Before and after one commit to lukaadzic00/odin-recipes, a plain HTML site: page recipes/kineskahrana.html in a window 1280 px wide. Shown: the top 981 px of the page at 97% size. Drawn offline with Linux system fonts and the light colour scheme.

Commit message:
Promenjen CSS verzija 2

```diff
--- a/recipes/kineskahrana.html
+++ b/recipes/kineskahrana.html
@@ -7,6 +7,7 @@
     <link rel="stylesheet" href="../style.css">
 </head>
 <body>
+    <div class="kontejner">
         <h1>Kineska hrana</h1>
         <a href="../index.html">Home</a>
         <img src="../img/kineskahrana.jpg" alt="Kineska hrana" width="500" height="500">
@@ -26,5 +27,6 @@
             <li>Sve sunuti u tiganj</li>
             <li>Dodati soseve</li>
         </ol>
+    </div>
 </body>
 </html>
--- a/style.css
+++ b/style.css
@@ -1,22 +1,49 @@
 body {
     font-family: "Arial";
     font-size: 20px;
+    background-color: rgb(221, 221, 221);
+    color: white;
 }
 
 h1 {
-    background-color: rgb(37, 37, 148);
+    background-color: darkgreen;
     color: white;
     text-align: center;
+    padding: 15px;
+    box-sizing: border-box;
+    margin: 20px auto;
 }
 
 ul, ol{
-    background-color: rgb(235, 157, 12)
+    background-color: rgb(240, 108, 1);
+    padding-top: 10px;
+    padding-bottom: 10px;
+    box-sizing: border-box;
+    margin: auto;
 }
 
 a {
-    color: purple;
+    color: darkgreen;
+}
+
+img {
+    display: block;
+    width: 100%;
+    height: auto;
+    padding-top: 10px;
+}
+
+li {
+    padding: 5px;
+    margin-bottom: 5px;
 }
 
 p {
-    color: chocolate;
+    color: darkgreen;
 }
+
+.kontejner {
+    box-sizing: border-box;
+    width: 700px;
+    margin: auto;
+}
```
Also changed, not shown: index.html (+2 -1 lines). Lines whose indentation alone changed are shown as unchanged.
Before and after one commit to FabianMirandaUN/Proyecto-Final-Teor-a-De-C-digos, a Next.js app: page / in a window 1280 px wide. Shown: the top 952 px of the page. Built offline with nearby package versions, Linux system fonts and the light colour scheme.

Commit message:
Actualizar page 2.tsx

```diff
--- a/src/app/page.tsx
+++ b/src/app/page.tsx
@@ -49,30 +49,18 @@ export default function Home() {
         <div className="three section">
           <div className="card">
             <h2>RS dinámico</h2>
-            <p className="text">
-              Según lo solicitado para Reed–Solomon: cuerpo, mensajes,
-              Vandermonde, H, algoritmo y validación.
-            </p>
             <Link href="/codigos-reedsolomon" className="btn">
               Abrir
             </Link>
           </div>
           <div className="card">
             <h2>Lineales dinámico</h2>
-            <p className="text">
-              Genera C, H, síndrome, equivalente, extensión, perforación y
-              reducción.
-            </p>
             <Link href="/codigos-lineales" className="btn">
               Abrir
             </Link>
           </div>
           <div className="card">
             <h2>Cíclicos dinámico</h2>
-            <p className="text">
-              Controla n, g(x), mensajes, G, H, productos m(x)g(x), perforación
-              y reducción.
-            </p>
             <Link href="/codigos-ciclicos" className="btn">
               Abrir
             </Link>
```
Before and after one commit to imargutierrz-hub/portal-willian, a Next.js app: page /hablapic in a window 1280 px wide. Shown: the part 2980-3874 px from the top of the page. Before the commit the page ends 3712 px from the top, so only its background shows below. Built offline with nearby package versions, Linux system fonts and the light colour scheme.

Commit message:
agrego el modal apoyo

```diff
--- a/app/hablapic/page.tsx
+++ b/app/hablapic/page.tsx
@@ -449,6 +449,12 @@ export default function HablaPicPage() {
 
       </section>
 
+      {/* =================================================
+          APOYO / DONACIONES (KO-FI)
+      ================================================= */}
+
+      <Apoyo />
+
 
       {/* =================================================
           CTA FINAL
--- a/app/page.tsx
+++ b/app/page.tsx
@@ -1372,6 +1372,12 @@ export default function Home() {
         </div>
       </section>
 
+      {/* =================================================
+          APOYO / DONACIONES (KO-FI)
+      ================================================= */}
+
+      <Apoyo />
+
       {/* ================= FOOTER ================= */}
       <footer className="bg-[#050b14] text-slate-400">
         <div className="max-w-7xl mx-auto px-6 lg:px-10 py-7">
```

____

# PROBLEM DESCRIPTION:
Reproduce the listing above word for word.

# THE COMPLETED TASK:
Before and after one commit to lukaadzic00/odin-recipes, a plain HTML site: page recipes/kineskahrana.html in a window 1280 px wide. Shown: the top 981 px of the page at 97% size. Drawn offline with Linux system fonts and the light colour scheme.

Commit message:
Promenjen CSS verzija 2

```diff
--- a/recipes/kineskahrana.html
+++ b/recipes/kineskahrana.html
@@ -7,6 +7,7 @@
     <link rel="stylesheet" href="../style.css">
 </head>
 <body>
+    <div class="kontejner">
         <h1>Kineska hrana</h1>
         <a href="../index.html">Home</a>
         <img src="../img/kineskahrana.jpg" alt="Kineska hrana" width="500" height="500">
@@ -26,5 +27,6 @@
             <li>Sve sunuti u tiganj</li>
             <li>Dodati soseve</li>
         </ol>
+    </div>
 </body>
 </html>
--- a/style.css
+++ b/style.css
@@ -1,22 +1,49 @@
 body {
     font-family: "Arial";
     font-size: 20px;
+    background-color: rgb(221, 221, 221);
+    color: white;
 }
 
 h1 {
-    background-color: rgb(37, 37, 148);
+    background-color: darkgreen;
     color: white;
     text-align: center;
+    padding: 15px;
+    box-sizing: border-box;
+    margin: 20px auto;
 }
 
 ul, ol{
-    background-color: rgb(235, 157, 12)
+    background-color: rgb(240, 108, 1);
+    padding-top: 10px;
+    padding-bottom: 10px;
+    box-sizing: border-box;
+    margin: auto;
 }
 
 a {
-    color: purple;
+    color: darkgreen;
+}
+
+img {
+    display: block;
+    width: 100%;
+    height: auto;
+    padding-top: 10px;
+}
+
+li {
+    padding: 5px;
+    margin-bottom: 5px;
 }
 
 p {
-    color: chocolate;
+    color: darkgreen;
 }
+
+.kontejner {
+    box-sizing: border-box;
+    width: 700px;
+    margin: auto;
+}
```
Also changed, not shown: index.html (+2 -1 lines). Lines whose indentation alone changed are shown as unchanged.
Before and after one commit to FabianMirandaUN/Proyecto-Final-Teor-a-De-C-digos, a Next.js app: page / in a window 1280 px wide. Shown: the top 952 px of the page. Built offline with nearby package versions, Linux system fonts and the light colour scheme.

Commit message:
Actualizar page 2.tsx

```diff
--- a/src/app/page.tsx
+++ b/src/app/page.tsx
@@ -49,30 +49,18 @@ export default function Home() {
         <div className="three section">
           <div className="card">
             <h2>RS dinámico</h2>
-            <p className="text">
-              Según lo solicitado para Reed–Solomon: cuerpo, mensajes,
-              Vandermonde, H, algoritmo y validación.
-            </p>
             <Link href="/codigos-reedsolomon" className="btn">
               Abrir
             </Link>
           </div>
           <div className="card">
             <h2>Lineales dinámico</h2>
-            <p className="text">
-              Genera C, H, síndrome, equivalente, extensión, perforación y
-              reducción.
-            </p>
             <Link href="/codigos-lineales" className="btn">
               Abrir
             </Link>
           </div>
           <div className="card">
             <h2>Cíclicos dinámico</h2>
-            <p className="text">
-              Controla n, g(x), mensajes, G, H, productos m(x)g(x), perforación
-              y reducción.
-            </p>
             <Link href="/codigos-ciclicos" className="btn">
               Abrir
             </Link>
```
Before and after one commit to imargutierrz-hub/portal-willian, a Next.js app: page /hablapic in a window 1280 px wide. Shown: the part 2980-3874 px from the top of the page. Before the commit the page ends 3712 px from the top, so only its background shows below. Built offline with nearby package versions, Linux system fonts and the light colour scheme.

Commit message:
agrego el modal apoyo

```diff
--- a/app/hablapic/page.tsx
+++ b/app/hablapic/page.tsx
@@ -449,6 +449,12 @@ export default function HablaPicPage() {
 
       </section>
 
+      {/* =================================================
+          APOYO / DONACIONES (KO-FI)
+      ================================================= */}
+
+      <Apoyo />
+
 
       {/* =================================================
           CTA FINAL
--- a/app/page.tsx
+++ b/app/page.tsx
@@ -1372,6 +1372,12 @@ export default function Home() {
         </div>
       </section>
 
+      {/* =================================================
+          APOYO / DONACIONES (KO-FI)
+      ================================================= */}
+
+      <Apoyo />
+
       {/* ================= FOOTER ================= */}
       <footer className="bg-[#050b14] text-slate-400">
         <div className="max-w-7xl mx-auto px-6 lg:px-10 py-7">
```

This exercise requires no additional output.